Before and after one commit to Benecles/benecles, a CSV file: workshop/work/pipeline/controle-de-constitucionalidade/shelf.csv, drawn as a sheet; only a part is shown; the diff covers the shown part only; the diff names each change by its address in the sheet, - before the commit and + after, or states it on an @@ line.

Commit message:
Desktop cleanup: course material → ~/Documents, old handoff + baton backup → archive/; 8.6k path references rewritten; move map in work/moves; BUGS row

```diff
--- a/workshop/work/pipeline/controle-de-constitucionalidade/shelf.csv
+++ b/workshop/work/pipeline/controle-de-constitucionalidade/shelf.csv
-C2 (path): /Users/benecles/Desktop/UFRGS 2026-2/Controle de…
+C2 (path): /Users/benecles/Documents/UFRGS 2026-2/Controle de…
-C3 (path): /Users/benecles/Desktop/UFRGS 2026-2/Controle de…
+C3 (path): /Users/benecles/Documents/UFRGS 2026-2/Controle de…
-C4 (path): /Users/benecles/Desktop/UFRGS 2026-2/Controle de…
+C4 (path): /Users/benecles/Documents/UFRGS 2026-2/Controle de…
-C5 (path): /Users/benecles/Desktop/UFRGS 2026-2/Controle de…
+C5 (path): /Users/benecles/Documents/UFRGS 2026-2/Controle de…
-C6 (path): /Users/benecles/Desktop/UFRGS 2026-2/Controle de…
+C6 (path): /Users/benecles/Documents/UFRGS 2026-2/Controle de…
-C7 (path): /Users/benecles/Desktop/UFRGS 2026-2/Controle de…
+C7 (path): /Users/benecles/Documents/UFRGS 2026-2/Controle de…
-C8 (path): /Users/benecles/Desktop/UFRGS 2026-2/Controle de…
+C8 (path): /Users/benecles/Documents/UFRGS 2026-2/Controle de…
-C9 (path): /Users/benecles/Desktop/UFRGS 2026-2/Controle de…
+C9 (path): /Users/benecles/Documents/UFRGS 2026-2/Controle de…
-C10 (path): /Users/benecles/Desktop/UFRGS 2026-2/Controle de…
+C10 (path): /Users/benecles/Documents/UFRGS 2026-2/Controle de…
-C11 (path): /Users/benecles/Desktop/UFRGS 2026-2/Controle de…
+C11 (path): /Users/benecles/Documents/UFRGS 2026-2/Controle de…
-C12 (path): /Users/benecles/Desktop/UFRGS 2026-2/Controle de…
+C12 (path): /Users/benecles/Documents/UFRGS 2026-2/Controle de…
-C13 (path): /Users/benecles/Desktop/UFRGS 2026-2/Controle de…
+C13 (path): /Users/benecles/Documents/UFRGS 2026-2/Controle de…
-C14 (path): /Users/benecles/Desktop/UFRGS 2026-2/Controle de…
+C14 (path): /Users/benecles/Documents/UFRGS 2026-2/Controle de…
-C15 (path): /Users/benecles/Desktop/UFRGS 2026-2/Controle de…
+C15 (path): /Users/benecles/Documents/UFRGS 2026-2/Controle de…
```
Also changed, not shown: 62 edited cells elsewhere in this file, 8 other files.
* * *
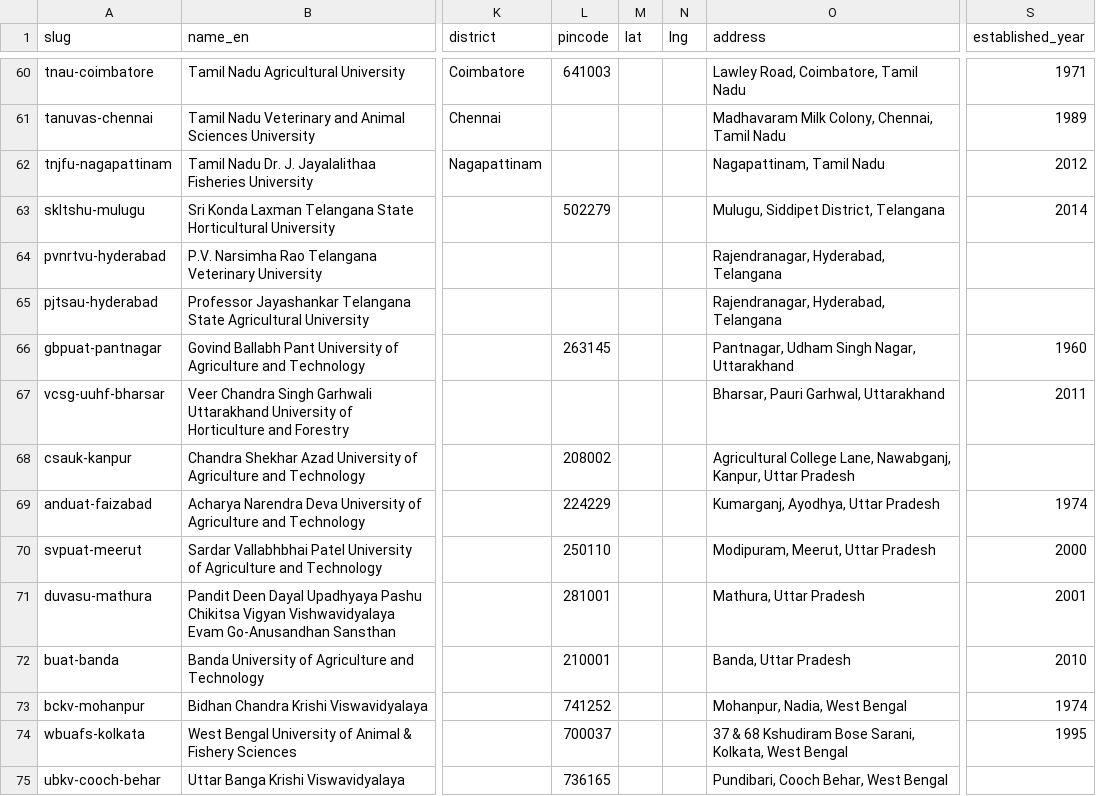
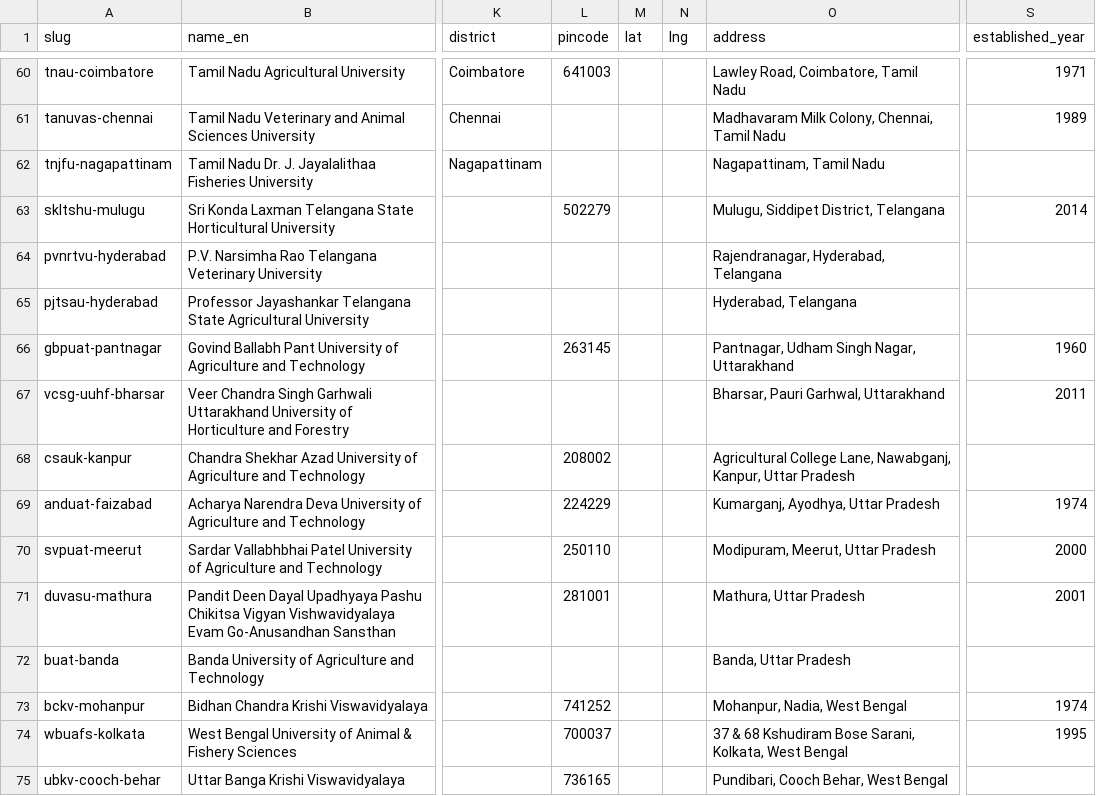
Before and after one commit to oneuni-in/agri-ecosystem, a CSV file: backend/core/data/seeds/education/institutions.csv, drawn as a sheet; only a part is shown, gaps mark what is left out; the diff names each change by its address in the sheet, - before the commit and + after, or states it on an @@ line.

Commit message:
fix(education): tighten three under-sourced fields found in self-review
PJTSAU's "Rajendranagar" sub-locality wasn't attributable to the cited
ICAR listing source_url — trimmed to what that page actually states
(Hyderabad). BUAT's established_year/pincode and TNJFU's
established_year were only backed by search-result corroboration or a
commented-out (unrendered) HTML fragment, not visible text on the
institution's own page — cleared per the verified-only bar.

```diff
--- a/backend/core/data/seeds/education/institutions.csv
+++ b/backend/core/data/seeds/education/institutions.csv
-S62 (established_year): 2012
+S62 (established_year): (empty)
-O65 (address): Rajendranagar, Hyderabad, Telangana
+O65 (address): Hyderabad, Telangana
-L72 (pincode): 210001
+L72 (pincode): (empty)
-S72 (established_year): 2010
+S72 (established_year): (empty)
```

= What to do =
A copy of each line above that holds the word "empty" is the expected answer.

= Task response =
+S62 (established_year): (empty)
+L72 (pincode): (empty)
+S72 (established_year): (empty)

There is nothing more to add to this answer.